• Data for this task:
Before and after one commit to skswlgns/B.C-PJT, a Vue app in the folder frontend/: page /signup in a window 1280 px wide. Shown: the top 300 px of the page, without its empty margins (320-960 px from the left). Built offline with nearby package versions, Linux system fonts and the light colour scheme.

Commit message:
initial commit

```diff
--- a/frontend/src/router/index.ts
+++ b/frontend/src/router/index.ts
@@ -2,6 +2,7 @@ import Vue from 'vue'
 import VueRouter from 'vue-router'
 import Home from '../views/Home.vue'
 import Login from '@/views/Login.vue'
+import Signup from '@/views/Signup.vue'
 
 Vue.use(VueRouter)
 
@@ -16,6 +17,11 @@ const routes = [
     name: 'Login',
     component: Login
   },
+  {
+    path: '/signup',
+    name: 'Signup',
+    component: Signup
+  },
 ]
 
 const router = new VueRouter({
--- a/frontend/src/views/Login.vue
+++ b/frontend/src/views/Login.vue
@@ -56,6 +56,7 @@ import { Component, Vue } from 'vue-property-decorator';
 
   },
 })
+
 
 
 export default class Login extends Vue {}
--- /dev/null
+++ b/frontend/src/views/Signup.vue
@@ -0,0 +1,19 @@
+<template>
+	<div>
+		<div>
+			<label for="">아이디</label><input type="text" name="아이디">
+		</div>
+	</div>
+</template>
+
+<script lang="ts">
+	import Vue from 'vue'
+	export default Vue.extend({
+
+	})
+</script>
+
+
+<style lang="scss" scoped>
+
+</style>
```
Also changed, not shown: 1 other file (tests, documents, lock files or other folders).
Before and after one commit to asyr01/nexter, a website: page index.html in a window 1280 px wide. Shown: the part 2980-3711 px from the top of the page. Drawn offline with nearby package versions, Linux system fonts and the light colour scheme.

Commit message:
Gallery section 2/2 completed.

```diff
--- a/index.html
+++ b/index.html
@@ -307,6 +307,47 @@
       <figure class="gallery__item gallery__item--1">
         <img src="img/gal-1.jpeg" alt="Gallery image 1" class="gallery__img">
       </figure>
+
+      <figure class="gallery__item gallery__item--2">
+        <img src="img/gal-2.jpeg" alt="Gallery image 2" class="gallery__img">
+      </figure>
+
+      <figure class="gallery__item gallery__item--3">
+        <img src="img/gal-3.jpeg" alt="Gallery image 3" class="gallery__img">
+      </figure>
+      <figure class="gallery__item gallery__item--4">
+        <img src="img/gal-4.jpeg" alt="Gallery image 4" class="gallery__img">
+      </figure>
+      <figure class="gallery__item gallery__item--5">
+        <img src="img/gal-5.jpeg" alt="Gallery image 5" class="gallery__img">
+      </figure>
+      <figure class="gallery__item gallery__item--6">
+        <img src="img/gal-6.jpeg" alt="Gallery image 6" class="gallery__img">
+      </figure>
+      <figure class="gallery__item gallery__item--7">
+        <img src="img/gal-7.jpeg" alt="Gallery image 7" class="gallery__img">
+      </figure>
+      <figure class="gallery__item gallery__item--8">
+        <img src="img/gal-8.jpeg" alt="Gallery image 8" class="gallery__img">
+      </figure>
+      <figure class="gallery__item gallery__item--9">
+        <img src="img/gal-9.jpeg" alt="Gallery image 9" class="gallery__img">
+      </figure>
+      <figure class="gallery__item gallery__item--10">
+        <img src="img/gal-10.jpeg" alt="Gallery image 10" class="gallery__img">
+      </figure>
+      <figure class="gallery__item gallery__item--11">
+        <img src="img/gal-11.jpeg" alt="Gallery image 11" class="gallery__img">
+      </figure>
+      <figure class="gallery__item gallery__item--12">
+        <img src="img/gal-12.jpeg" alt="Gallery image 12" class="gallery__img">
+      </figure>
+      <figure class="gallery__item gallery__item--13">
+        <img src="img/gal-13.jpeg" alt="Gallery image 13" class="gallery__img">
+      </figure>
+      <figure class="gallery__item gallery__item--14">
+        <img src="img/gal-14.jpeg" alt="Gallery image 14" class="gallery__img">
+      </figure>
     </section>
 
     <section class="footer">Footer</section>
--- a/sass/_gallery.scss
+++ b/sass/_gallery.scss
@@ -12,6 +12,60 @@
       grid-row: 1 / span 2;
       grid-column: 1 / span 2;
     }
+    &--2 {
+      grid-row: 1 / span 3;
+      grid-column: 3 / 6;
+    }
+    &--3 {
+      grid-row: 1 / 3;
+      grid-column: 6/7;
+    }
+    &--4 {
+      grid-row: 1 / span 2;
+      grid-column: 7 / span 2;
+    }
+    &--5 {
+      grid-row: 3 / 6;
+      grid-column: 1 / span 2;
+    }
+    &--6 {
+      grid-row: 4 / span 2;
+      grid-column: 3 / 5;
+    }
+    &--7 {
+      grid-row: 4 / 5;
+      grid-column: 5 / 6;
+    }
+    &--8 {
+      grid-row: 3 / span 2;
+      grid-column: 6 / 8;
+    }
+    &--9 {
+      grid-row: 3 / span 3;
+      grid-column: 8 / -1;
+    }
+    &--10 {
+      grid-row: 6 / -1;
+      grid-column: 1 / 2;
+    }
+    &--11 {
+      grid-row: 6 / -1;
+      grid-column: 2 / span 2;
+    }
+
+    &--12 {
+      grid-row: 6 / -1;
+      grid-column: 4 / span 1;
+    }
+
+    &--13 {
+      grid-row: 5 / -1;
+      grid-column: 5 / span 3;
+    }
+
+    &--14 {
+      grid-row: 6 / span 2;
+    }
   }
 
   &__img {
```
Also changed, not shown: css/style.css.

• About this task:
Determine how many lines in the data contain the string "colour", and give the number only.

• Written answer:
2